Uncertainty, for many, is unsettling. Of course, we don’t want every part of our lives to be formulaic and boring, but not being sure whether you can pay your bills each month, for example, can be anxiety-inducing. Most people have some type of everyday uncertainty — whether it’s financial, professional, personal or related to a relationship — but over the past several months, everything has changed.
Not only are we dealing with our usual sources of uncertainty, but then there’s the whole global pandemic, where we’re trying to stop the spread of a virus we have never seen in humans before. We’re not just in uncharted waters — we’re scrambling to stay afloat. As it turns out, there are ways to more effectively deal with feelings of uncertainty, and embrace what’s next with some level of confidence (even if it’s very low). Here are two strategies for handling uncertainty in a healthier way.

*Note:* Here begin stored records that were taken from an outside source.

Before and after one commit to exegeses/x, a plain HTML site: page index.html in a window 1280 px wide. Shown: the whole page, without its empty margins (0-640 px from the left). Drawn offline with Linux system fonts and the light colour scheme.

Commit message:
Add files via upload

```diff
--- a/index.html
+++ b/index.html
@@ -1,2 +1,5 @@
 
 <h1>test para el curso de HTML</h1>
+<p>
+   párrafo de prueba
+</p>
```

Reevaluate your expectations
It can be easy to feel like a failure when you measure yourself up against the accomplishments of others — especially traditional life milestones like finding a great job, travelling, buying a house, getting married or having kids. We can get caught up setting expectations for ourselves based on what we think we should be doing with our lives, even if it’s not what we actually want to do ourselves.
“Overcoming the hurdles put in our paths by ourselves and/or others is the first step in gaining clarity and getting in tune with our most natural decisions,” Robin Emmerich, author of “Love the Mess” tells KXAN, the NBC affiliate in Austin. When you have these expectations for yourself, it can cause uncertainty when you wonder if or when something is going to happen for you. Instead of putting this type of stress on yourself, let go of some of these expectations, so you can cut out the unnecessary uncertainty that comes along with them.
Worrying is not preparation
Uncertainty is typically accompanied by anxiety over what’s going to happen next. Some people try to get ahead of the uncertainty by worrying about the potential outcomes of a situation — as if by thinking about them before they happen can help prepare them for dealing with the result. As Dr. Bryan E. Robinson, a psychotherapist, writes for Psychology Today, our mindset is the one thing we can control in situations beyond our control: “Fear, panic, and worry are not preparation. They add insult to injury — another layer of stress.”
When it comes to dealing with uncertainty, telling someone (or yourself) not to worry about something isn’t the most effective or realistic approach. But reframing your mindset so you’re aware that worrying about something you can’t control actually isn’t helping, may actually help a little.